Correa judges the city a considerable success for the accommodating logic of its spinal organization, the transformation and mixing of use in its constituent zones, and its growth from an original population of 50 thousand to its current 1 million. The book concludes with a discussion of the 1962 Vila Piloto (“pilot city”) in Brazil’s Parana River basin, part of a TVA-scale program for a chain of dams. The circular town is remarkable for its pie-graph organization and for the intention that it be dismantled when the nearby dam was done.
The most arresting elements of Correa’s book deal with a variety of infrastructures–some at continental scale—that have conduced to extraction urbanism in its “pure” form: not conventionally planned cities but the spontaneous proliferation of settlements drawn to highways, electrification axes, ports, waterways, mines, oil fields, and plantations. The author’s evocation of the urban and the territorial is acute and revelatory, a nuanced analysis of the interaction of formal ideals and the aggressive extraction of the earth’s resources.

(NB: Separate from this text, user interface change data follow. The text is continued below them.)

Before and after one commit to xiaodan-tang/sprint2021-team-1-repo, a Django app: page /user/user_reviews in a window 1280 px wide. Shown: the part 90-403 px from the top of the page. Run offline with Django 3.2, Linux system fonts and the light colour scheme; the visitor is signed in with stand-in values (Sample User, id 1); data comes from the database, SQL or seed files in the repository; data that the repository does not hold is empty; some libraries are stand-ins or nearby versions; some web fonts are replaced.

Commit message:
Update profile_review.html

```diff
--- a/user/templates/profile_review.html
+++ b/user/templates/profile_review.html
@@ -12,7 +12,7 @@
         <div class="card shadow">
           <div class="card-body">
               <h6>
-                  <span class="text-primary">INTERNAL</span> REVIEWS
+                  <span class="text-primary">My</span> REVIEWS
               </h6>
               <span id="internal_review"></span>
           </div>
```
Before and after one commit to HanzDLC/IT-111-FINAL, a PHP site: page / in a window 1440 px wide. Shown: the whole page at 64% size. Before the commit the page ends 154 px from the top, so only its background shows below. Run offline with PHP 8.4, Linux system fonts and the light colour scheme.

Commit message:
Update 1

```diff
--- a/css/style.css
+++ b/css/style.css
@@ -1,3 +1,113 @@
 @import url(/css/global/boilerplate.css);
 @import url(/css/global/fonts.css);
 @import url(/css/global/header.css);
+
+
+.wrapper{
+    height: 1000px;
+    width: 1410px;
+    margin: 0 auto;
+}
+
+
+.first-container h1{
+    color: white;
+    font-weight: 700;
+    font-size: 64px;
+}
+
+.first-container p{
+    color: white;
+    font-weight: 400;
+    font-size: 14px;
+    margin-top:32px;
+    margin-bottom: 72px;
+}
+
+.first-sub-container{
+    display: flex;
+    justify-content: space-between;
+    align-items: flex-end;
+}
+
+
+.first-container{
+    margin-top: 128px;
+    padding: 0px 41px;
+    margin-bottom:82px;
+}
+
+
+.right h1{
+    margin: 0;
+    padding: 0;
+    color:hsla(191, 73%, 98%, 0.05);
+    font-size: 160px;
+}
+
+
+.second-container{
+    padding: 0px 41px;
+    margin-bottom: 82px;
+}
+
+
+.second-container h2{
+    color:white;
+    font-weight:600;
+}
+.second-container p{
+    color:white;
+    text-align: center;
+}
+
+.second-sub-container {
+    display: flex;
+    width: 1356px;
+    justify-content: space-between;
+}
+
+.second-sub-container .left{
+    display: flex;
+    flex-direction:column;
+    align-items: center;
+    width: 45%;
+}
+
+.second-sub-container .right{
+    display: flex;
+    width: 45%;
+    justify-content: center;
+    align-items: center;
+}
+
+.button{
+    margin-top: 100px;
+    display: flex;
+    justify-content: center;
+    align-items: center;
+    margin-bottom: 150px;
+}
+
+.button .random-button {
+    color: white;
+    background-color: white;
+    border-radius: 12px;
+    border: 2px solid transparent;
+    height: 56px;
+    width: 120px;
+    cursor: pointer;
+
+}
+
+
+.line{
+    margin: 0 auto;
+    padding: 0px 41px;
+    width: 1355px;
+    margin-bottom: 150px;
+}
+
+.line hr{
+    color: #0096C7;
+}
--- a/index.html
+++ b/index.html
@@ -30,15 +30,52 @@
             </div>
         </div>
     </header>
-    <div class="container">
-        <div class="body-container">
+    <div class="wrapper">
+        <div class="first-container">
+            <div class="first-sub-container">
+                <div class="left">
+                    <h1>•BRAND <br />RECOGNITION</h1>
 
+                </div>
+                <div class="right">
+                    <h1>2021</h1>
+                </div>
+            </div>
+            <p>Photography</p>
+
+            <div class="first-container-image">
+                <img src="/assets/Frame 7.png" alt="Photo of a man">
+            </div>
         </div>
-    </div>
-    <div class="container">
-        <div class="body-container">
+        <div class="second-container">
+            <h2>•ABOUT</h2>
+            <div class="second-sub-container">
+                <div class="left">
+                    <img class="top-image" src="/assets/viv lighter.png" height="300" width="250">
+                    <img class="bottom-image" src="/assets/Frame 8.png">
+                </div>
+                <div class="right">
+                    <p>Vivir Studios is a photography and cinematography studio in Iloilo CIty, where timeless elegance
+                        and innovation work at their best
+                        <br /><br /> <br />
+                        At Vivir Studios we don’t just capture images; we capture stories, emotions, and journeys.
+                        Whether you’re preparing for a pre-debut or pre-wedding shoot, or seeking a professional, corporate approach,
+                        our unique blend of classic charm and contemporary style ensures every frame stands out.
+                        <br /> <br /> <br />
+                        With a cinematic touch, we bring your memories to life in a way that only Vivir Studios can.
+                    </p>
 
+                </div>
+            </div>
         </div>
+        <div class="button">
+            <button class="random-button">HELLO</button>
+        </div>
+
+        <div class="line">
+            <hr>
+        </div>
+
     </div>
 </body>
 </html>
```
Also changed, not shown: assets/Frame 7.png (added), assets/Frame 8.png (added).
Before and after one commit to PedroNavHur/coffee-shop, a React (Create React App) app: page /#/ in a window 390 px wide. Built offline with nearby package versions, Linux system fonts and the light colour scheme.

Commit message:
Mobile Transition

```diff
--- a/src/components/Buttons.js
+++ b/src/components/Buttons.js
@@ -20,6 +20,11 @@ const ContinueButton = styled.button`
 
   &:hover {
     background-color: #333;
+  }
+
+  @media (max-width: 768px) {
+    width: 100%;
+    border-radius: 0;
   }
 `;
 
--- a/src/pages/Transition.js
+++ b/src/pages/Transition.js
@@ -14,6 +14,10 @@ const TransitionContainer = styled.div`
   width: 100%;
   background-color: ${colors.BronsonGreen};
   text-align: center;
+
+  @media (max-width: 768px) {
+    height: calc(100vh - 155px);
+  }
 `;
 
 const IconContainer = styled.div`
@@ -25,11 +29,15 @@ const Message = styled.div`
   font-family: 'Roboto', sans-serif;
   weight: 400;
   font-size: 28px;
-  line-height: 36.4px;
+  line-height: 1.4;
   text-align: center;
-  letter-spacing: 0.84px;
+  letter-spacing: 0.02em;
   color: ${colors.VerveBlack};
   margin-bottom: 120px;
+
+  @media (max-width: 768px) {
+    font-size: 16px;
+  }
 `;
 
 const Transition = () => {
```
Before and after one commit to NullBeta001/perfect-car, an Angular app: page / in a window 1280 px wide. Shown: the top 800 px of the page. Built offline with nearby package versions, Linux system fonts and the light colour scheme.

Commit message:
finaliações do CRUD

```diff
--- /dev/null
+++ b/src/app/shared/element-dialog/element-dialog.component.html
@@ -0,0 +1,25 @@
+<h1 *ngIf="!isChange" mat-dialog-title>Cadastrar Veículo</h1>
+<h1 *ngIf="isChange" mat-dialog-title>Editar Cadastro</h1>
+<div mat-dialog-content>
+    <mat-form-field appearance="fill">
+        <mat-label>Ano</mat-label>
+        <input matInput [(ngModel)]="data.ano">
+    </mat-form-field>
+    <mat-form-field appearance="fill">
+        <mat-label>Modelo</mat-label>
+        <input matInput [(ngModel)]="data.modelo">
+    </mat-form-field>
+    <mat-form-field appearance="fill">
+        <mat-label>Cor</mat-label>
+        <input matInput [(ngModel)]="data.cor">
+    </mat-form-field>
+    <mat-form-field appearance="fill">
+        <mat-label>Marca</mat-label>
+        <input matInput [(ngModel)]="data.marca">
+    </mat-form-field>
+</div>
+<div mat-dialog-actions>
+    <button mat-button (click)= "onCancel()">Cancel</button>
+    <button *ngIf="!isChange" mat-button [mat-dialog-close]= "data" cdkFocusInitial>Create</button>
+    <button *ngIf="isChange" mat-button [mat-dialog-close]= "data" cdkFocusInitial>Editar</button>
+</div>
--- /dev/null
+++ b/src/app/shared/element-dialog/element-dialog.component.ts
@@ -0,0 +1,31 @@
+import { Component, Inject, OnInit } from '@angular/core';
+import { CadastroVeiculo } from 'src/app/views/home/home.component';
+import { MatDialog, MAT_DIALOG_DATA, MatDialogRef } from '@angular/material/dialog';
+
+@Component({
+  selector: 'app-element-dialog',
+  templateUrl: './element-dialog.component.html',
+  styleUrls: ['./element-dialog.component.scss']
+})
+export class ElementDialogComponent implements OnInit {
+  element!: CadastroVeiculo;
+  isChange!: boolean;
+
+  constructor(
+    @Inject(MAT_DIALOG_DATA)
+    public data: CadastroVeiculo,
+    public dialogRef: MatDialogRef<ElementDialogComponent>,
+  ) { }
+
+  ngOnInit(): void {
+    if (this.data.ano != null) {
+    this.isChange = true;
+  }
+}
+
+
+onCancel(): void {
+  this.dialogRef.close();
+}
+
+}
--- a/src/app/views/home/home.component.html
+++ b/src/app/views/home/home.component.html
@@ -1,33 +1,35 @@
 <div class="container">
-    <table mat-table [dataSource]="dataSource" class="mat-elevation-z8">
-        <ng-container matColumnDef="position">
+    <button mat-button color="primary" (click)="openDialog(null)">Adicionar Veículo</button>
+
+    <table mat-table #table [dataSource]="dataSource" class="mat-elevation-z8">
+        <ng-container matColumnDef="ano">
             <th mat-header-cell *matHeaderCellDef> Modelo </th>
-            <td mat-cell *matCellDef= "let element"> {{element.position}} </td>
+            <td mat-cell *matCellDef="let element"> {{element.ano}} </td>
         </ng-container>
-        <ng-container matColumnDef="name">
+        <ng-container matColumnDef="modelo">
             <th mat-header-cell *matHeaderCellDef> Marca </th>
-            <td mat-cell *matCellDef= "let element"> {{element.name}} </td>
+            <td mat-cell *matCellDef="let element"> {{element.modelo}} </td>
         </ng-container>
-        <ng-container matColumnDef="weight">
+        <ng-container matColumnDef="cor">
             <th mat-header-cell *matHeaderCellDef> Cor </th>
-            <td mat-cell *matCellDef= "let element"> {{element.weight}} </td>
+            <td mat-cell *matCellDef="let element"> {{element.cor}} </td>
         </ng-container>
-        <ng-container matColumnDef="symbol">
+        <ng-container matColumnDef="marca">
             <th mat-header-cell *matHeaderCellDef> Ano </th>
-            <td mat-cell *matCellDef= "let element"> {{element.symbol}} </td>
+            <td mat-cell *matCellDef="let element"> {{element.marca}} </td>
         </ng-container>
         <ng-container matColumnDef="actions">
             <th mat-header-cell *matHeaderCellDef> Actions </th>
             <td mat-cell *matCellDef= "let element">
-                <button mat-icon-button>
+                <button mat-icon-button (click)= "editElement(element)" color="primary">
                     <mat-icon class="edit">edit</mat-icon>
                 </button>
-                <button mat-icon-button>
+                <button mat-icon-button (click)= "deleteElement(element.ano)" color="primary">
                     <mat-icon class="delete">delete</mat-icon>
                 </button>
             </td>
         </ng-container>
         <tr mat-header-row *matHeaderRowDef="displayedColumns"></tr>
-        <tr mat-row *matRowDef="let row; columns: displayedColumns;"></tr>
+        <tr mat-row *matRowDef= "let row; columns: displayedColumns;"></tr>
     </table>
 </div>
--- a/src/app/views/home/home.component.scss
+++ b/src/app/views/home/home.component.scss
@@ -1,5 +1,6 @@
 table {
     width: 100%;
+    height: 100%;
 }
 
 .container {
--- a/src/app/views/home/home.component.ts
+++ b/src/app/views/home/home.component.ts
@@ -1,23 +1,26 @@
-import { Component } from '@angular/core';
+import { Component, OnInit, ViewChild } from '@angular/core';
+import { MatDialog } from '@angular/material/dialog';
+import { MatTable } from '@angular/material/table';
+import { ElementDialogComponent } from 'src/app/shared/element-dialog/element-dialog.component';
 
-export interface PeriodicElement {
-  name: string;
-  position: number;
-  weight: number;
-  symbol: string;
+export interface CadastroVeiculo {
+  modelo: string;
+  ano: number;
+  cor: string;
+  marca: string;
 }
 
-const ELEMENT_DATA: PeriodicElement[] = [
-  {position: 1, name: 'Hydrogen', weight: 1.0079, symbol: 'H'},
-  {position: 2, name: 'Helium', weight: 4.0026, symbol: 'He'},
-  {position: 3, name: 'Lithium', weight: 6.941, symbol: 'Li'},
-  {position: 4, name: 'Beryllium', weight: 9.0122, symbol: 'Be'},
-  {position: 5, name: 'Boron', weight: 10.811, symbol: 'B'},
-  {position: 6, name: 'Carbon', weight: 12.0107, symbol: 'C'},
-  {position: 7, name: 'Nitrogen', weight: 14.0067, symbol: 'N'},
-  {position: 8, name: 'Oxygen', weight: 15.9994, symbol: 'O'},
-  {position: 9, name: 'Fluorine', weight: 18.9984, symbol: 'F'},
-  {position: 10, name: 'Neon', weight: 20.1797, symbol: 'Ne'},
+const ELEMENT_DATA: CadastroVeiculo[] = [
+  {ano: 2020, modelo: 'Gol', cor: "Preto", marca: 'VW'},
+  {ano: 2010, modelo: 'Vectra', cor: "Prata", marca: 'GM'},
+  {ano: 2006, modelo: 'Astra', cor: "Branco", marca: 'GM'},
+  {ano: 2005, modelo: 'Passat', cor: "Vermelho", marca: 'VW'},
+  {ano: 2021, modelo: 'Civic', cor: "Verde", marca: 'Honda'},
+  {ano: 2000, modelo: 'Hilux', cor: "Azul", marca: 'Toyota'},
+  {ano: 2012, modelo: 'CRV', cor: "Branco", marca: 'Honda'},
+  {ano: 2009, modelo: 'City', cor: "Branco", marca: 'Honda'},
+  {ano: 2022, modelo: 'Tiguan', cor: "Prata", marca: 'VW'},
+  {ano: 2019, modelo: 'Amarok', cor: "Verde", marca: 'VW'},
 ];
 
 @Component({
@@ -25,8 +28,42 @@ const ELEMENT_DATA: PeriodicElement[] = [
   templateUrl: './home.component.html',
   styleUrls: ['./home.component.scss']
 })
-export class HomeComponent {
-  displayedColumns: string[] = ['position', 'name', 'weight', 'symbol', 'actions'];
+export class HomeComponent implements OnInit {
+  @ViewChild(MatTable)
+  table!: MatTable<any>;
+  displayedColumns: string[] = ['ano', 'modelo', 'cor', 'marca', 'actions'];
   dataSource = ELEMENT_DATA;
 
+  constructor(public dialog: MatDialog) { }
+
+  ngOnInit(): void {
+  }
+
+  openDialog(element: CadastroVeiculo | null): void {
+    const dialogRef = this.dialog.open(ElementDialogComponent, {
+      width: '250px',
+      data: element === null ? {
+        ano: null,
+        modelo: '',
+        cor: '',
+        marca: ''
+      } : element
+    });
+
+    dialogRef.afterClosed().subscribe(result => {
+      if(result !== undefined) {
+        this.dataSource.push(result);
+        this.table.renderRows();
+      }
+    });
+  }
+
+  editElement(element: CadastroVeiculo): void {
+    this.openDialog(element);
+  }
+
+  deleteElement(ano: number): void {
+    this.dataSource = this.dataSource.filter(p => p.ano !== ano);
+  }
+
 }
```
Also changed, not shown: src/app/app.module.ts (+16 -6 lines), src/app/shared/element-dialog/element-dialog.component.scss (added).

Dragons In Diamond Village is a mesmerizing description of another form of extraction city, the runaway development of so-called urban villages in China. These are the result of the exponential expansion of Chinese cities to surround—and physically absorb—agricultural villages on their peripheries. The key wrinkle is the easily exploited ambiguity of ownership that has resulted from the post–Deng Xiaoping devolution of power to a condominium of municipalities, state institutions, and private developers relying on rent as the primary basis of their economic self-interest. However, in a system that still retains collective ownership for rural settlements, these “villages-in-city” have found themselves with fields that yield far higher returns from real estate than from sorghum, cucumbers, or fruit trees.
In what has become a typical pattern, communal plots are developed hyper-densely with small apartment buildings, the primary residential option for the millions of “floating” migrants from the countryside. These people labor at the bottom rungs of the new economy, fixed in status by the houkou system that makes many basic services unavailable.
Bandurski’s richly ethnographic tale is a gripping account of both the nominally informal system that has generated this urbanism and of its effects on local communities and individuals. Focusing on a village in Guangzhou, his sympathetic engagement with its struggles to resist the corruptions and social dislocations of the development steamroller are remarkably detailed and researched. We’re shown suicides, houses rigged with defensive explosives, and Kafkaesque legal maneuvering. Framing the narrative are descriptions of the covert building and launch of village dragon boats in the face of official attempts to thwart the villagers, and the beautiful, if pyrrhic, victory they won.
Bandurski offers a riveting account of a civil society struggling to be born, with deep insights into a culture we too often read as an impossibly monolithic juggernaut. Like Correa, he portrays a crudely extractive urbanism but in its most rarefied form: in the urban village, the cash crop is space itself